Turning up late for the interview
I’ve taken time out of my busy schedule to come see you guys. I arrive at the interview on time – actually I make sure I’m early – but you keep me waiting half an hour. Obviously your time is more important than mine. Okay there may have been a crisis you had to deal with, or is it just chaos all the time? Not sure I’m getting inspired to work here. Oh, and how would you have reacted if I was that late?
Prove how much better than the candidate you are by asking overly specific questions that few people know the answer to
You get your technical boffin in to review my technical skills, but rather than trying to find out what I know they ask me the most specific esoteric technical questions possible – “What sampling algorithm does SQL use when updating statistics?” Clearly their main interest is in trying to prove they know more than me. Is the rest of the team like this?

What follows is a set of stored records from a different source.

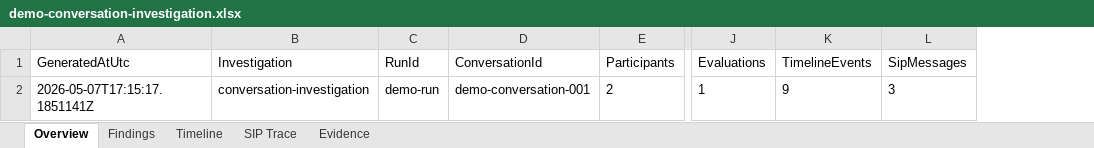
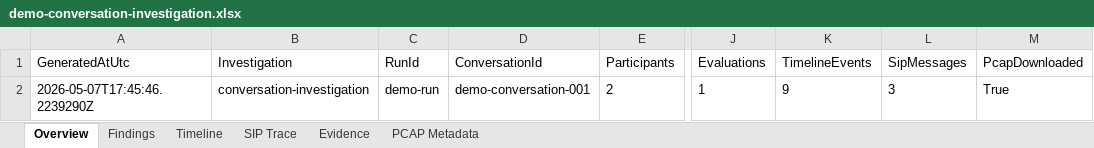
Before and after one commit to xfaith4/Genesys.Core, an Excel workbook: samples/demo-conversation-investigation/demo-conversation-investigation.xlsx, sheet Overview, drawn as a sheet; only a part is shown, gaps mark what is left out; values as stored, in another font and other column widths than the file's, no borders; the diff names each change by its address in the sheet, - before the commit and + after, or states it on an @@ line.

Commit message:
feat: Enhance conversation investigation package with PCAP support
- Updated package.json to include PCAP metadata and download ID.
- Added new PCAP file and metadata CSV for conversation investigation.
- Modified SIP trace CSV to include additional fields for better tracking.
- Enhanced timeline CSV to reflect updated SIP message details.
- Updated PowerShell script to handle new API invocations for SIP traces and PCAP downloads.
- Improved integration tests to validate new features and ensure correct API interactions.
- Updated task plan to reflect completion of PCAP export functionality.

```diff
--- a/samples/demo-conversation-investigation/demo-conversation-investigation.xlsx (sheet Overview)
+++ b/samples/demo-conversation-investigation/demo-conversation-investigation.xlsx (sheet Overview)
+sheet tab: PCAP Metadata
+column M (PcapDownloaded), row 2: True
-A2 (GeneratedAtUtc): 2026-05-07T17:15:17.1851141Z
+A2 (GeneratedAtUtc): 2026-05-07T17:45:46.2239290Z
```
Also changed, not shown: sheet SIP Trace, sheet Timeline, sheet Evidence, 19 other files.
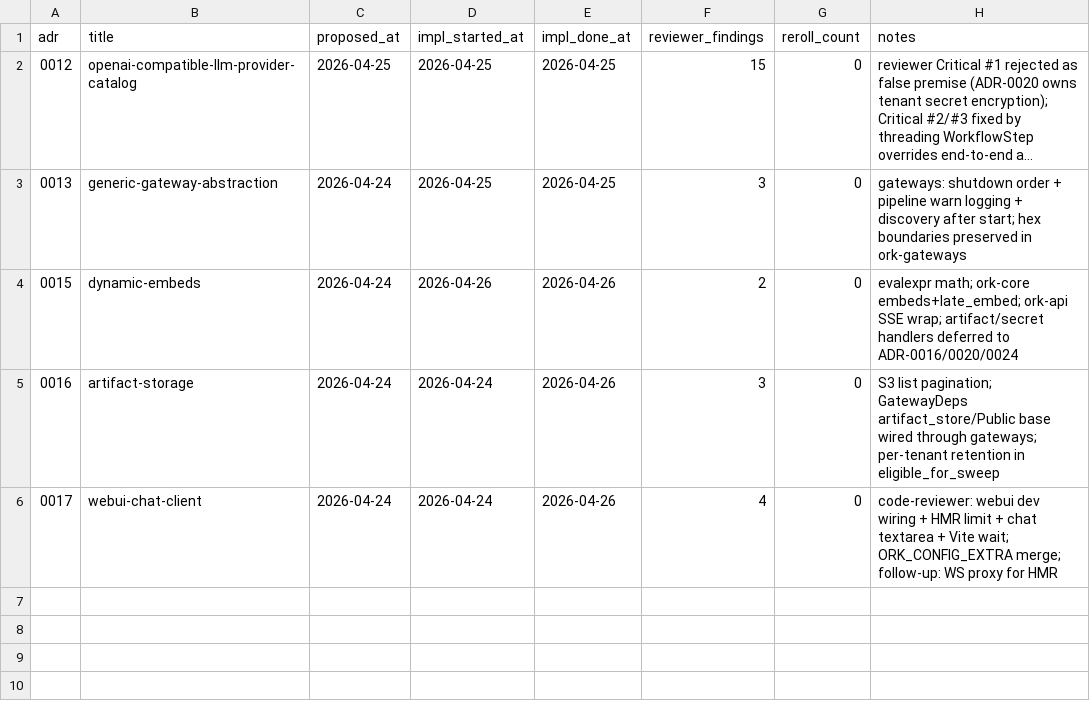
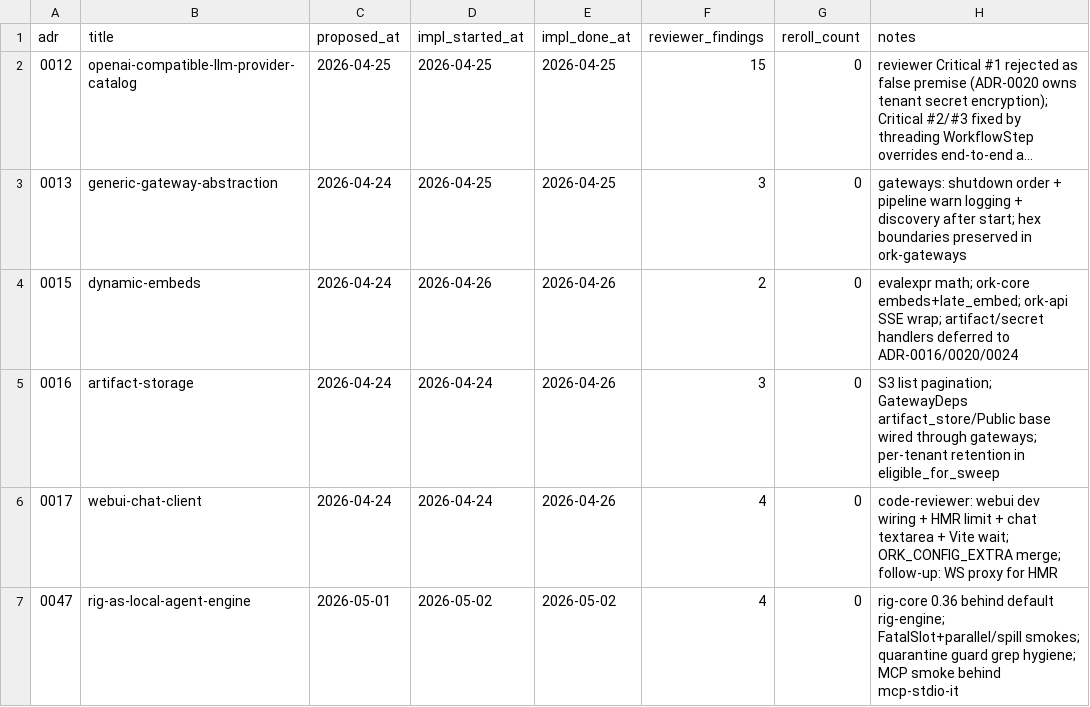
Before and after one commit to profencer/ork, a CSV file: docs/adrs/metrics.csv, drawn as a sheet; long unchanged cells end in ….

Commit message:
feat(pivot): migrate local agent to rig

```diff
--- a/docs/adrs/metrics.csv
+++ b/docs/adrs/metrics.csv
@@ -6 +6,2 @@ adr,title,proposed_at,impl_started_at,impl_done_at,reviewer_findings,reroll_coun
 0017,webui-chat-client,2026-04-24,2026-04-24,2026-04-26,4,0,"code-reviewer: webui dev wiring + HMR limit + chat textarea + Vite wait; ORK_CONFIG_EXTRA merge; follow-up: WS proxy for HMR"
+0047,rig-as-local-agent-engine,2026-05-01,2026-05-02,2026-05-02,4,0,"rig-core 0.36 behind default rig-engine; FatalSlot+parallel/spill smokes; quarantine guard grep hygiene; MCP smoke behind mcp-stdio-it"
```
Also changed, not shown: 47 other files.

Not sure I want to work with them. You know what, we all know different things and no-one knows everything. How about discussing some technical scenarios and seeing what I come up with.
Asking standard/stupid questions
“What’s my biggest weakness?” No-one is going to tell you they’re a lazy alcoholic. Of course we’re all perfectionist workaholics. All you learn from asking this sort of question is whether someone has learnt the standard answers. It’s just wasting everyone’s time.
Requiring visit after visit for subsequent interviews and tests
You got me in for technical test, then you asked me to come back for an interview. Then come back again for an interview with HR, then yet again to meet a member of the senior management team. Why couldn’t you at least do it all on one day? Apart from the fact that my time is precious too, by the time we get to the end of this long drawn out process I’ve already found a better job.
Expecting candidate to provide free work
Before the interview you’d like me to prove my technical skills by creating some functionality for you. I’ll just need to give up my weekend to do this free work for you. I’m not even got the job yet and you want me to do unpaid overtime. Goodbye!
Not giving a response or feedback when you said you would
We had the interview on Monday and you said I’d hear either way by the end of Wednesday. It’s Friday now and I’ve had no response. Once again you’re not inspiring me to believe this is going to be a great place to work when you don’t honour your basic promises.
This last one is a bit specific, but it did happen to me…
Give someone a C# test when they come for a SQL job, and then when challenged on it insist that they attempt it anyway as you think “it will still have some value.”
I’m ashamed to this day that I didn’t just walk out at that point!